Indeed, if military metaphors are to be regarded as incitements to violence, then Sir John Curtice had better watch out when he next talks of the general election “campaign” being a “battleground” with “target” seats, an “air war” and a “decapitation strategy”. Boris Johnson just makes jokes about all this synthetic outrage. Why? Because the politics of the PM's personal life and language plays well in the echo-chambers of Twitter, but not in focus groups, where people are bothered about pay, jobs, the NHS and Brexit, Brexit, Brexit.

This explains why Boris Johnson uses every interview to repeat the mantra: 40 hospitals, higher pay, and “Get Brexit Done”. Most people regard the first two as cynical election promises. Like the £10.50 minimum wage, announced by the Chancellor, Sajid Javid, which is higher than the £10 proposed by Jeremy Corbyn at last week's Labour conference. Never happen. Doesn't mean it. Just electioneering.

I'm not so sure. Torsten Bell, of the low pay think tank the Resolution Foundation, takes it seriously and hailed it as “hugely ambitious”. Sajid Javid says he is adopting their policy of a living wage set at 60% median earnings, to eliminate poverty pay in a decade.

Now, they may not mean it. But it seems to me something pretty fundamental is going on undergrowth of British politics if the Conservatives are even talking this way. The centre-ground has moved dramatically and suddenly to the left.

Many businesspeople – just read the Financial Times – think Boris Johnson is deadly serious about introducing the highest minimum wage in Europe, and they don't like it. He's also going to reduce the age at which people are eligible from 25 years to 21.

In the 1990s, Conservatives denounced any minimum wage as a far left “jobs killer” and a “tax on business”. They were wrong, of course. The minimum wage has proved to be economically benign, as Boris Johnson now admits, because it leads to higher productivity, more contented workers and increased purchasing power on the high streets.

I'm not saying the PM has become a Marxist, but it's striking that he has started to use the language of Keynesian economics. It is rare enough to hear a Tory advocate higher public spending. But Johnson is now echoing Labour's argument that low interest rates are a unique opportunity for governments to make massive investments in infrastructure, new hospitals, gigabit broad-band etc.
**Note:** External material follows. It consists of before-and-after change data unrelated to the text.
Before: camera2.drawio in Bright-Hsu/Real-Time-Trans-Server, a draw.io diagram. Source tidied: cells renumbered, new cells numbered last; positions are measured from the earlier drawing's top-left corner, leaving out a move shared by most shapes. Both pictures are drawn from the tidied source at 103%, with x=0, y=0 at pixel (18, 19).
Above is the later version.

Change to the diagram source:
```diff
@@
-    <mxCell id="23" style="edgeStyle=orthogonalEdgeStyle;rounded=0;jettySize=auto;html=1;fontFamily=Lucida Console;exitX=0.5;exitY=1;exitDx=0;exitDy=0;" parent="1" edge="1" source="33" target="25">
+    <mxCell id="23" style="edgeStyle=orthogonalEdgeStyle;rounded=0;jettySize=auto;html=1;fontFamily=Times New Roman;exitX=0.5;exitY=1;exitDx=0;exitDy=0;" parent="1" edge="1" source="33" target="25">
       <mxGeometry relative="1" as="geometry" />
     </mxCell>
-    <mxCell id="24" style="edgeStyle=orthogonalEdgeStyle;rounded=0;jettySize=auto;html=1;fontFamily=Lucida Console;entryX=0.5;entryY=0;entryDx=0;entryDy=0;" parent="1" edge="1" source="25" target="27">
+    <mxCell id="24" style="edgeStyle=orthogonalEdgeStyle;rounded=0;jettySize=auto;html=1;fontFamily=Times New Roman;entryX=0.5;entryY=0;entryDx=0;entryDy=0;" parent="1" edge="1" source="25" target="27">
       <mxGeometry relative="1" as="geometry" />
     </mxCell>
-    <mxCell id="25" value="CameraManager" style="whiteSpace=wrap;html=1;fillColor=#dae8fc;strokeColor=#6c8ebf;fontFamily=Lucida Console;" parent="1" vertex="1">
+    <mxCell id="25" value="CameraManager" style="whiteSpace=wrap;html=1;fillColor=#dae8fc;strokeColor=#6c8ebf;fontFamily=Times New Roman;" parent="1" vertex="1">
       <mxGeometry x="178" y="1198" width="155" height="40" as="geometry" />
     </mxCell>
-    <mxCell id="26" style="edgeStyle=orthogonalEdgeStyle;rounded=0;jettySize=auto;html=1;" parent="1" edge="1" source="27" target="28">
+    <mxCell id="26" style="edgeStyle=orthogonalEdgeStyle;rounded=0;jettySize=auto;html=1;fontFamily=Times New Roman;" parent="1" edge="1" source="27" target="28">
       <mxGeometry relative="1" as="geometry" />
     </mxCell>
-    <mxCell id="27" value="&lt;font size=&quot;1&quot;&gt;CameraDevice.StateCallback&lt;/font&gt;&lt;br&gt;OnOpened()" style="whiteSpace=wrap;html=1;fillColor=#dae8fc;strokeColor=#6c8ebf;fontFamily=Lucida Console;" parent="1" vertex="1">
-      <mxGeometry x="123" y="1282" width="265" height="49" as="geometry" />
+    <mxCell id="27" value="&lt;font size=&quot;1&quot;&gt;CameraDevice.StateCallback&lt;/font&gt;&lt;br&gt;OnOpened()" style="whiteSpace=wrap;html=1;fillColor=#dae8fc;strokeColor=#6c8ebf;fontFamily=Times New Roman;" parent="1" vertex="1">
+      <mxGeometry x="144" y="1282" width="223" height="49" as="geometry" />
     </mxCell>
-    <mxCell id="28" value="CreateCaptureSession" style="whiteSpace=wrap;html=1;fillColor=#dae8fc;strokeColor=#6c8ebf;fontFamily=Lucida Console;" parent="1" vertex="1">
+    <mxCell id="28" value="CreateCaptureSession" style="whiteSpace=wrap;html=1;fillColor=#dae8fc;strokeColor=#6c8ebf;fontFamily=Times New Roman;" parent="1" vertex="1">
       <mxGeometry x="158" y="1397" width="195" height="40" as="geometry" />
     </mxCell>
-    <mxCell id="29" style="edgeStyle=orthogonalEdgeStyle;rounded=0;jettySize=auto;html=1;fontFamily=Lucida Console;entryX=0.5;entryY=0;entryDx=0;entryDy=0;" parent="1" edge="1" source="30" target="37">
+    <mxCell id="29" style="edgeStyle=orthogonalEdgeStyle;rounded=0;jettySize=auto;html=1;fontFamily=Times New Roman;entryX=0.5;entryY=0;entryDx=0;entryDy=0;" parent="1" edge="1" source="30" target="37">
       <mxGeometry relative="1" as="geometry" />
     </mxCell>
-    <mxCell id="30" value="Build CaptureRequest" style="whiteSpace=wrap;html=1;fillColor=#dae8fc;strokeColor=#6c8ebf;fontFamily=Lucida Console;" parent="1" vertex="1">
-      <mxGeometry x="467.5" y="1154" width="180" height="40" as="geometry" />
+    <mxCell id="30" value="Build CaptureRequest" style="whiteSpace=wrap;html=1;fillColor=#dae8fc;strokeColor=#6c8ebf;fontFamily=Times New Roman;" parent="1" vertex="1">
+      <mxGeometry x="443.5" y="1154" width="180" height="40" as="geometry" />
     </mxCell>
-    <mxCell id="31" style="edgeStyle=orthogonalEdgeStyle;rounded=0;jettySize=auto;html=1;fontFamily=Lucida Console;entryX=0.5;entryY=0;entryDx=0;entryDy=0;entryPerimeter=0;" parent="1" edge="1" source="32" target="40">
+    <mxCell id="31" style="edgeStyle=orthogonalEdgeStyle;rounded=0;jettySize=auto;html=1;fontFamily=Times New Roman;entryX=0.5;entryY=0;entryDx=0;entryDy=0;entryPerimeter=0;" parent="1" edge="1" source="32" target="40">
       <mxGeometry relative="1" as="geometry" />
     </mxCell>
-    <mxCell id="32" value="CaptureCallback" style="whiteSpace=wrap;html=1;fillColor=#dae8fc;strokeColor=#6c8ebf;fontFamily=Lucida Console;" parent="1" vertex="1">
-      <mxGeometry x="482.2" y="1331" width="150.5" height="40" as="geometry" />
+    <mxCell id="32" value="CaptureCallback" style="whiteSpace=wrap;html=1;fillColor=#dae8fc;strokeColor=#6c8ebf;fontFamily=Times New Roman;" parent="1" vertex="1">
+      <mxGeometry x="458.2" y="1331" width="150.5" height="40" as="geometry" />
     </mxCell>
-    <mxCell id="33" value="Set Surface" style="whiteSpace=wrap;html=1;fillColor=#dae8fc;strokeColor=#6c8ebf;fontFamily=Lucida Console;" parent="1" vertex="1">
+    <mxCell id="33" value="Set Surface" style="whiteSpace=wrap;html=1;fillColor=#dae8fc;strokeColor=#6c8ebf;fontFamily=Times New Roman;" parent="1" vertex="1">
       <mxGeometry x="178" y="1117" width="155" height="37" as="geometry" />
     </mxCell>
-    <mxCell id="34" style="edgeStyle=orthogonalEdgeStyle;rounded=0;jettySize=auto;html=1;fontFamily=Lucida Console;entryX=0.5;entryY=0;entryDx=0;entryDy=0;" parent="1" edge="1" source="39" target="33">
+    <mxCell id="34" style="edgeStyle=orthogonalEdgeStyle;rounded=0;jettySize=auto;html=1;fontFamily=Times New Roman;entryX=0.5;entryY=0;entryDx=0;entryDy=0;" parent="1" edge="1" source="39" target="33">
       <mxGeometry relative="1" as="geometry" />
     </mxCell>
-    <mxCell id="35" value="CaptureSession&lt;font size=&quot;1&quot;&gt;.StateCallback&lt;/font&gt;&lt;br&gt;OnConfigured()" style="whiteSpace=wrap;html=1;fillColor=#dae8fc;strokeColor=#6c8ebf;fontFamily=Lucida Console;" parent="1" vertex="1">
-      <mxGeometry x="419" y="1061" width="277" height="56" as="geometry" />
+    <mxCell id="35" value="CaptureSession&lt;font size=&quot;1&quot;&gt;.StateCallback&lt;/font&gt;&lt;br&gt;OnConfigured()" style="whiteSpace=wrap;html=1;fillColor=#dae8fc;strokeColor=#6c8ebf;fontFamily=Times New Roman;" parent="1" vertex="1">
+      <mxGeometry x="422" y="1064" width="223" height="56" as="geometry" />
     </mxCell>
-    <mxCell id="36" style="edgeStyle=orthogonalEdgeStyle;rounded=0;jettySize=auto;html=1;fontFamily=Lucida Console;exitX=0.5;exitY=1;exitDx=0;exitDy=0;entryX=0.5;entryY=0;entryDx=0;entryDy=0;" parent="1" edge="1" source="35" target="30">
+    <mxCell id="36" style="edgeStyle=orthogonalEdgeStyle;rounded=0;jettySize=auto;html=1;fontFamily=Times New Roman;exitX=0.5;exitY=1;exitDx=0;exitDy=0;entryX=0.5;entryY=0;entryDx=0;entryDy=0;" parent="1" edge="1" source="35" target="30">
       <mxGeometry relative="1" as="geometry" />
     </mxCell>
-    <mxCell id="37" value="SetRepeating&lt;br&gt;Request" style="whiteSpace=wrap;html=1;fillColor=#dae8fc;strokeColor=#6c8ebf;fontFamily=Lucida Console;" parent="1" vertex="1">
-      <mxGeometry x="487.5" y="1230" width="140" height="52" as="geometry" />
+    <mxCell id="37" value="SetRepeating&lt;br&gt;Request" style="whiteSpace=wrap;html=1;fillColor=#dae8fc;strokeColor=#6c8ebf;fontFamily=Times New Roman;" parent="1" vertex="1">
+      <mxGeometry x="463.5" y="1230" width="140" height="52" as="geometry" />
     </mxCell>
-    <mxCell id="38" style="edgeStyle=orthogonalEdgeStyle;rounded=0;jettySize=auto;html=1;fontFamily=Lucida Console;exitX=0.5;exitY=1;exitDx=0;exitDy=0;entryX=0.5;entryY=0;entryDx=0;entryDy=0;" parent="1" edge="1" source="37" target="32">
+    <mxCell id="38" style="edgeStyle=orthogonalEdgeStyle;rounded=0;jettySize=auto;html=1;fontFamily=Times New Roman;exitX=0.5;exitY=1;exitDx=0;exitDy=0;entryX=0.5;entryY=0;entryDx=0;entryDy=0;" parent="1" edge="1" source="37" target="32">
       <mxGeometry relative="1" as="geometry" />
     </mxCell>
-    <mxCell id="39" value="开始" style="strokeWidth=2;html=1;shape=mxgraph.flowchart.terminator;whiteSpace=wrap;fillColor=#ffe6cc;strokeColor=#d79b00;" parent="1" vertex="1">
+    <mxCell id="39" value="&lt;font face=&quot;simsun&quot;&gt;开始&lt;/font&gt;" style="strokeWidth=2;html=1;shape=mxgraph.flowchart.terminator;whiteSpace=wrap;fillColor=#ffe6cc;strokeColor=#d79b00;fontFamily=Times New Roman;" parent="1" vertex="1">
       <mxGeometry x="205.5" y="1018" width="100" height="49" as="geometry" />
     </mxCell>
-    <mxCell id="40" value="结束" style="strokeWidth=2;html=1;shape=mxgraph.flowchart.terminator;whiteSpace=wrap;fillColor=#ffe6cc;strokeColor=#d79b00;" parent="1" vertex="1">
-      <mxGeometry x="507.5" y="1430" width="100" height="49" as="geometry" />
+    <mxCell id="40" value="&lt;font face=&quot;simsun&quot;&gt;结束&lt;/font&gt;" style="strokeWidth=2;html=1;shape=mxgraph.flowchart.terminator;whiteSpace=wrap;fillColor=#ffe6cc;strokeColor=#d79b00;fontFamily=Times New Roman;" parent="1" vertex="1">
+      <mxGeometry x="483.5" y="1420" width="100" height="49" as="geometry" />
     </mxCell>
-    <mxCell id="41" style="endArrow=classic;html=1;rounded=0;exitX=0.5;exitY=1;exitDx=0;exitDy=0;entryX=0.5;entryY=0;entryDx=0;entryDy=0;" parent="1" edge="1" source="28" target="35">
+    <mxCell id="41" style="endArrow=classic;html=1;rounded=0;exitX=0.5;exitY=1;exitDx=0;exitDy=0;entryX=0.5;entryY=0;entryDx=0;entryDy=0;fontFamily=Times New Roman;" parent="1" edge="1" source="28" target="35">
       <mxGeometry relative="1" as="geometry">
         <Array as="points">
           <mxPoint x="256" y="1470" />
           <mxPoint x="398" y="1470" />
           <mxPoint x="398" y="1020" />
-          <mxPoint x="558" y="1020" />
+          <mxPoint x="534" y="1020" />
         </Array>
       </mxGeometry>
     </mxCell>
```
When did you last hear a Tory PM make the case for what is sometimes called “People's Quantitative Easing”? Margaret Thatcher would be appalled at this abandonment of fiscal prudence and Javid's talk of the Tories being a “workers' party”. Even Tony Blair regarded redistribution and deficit financing as “old Labour”.

Of course, a lot of what the PM says is probably electioneering: offering jam tomorrow and bagels after Brexit. But it also marks a big shift in the electoral “battleground” if I'm still allowed to use that term. It's a tribute to the work of parties like Labour and the SNP who have rehabilitated social democratic policies after three decades in the wilderness.

Indeed, the Scottish National Party's policies, on the “social wage”, borrowing and taxation, are beginning to look distinctly conservative, with a small “c”. Jeremy Corbyn's policies on nationalisation, public spending, Universal Basic Services etc. no longer seem so extreme.

The great moving left show is taking us into very interesting political territory, where many of the dogmas of the neoliberal era, which began with Margaret Thatcher's monetarist experiments, are falling way. I'm not sure where Brexit fits into all this, but it has clearly been a catalyst. Pressure from the “left behinds” in provincial England has provoked a fracturing in the ideology of the right.

People are fed up with austerity, low wages, crumbing infrastructure. They want big changes, not just in the way politicians talk, but what they actually do. I can't remember a time quite like this. And if the Tories are actually talking left, I want to hear more of it. I want interviewers to interrogate the PM about these policies, and not just thigh-gate because we need to know just how seriously to take this new language.

The personal may of of huge significance to some people, but we should never forget that the political is political too, and that's important for all of us.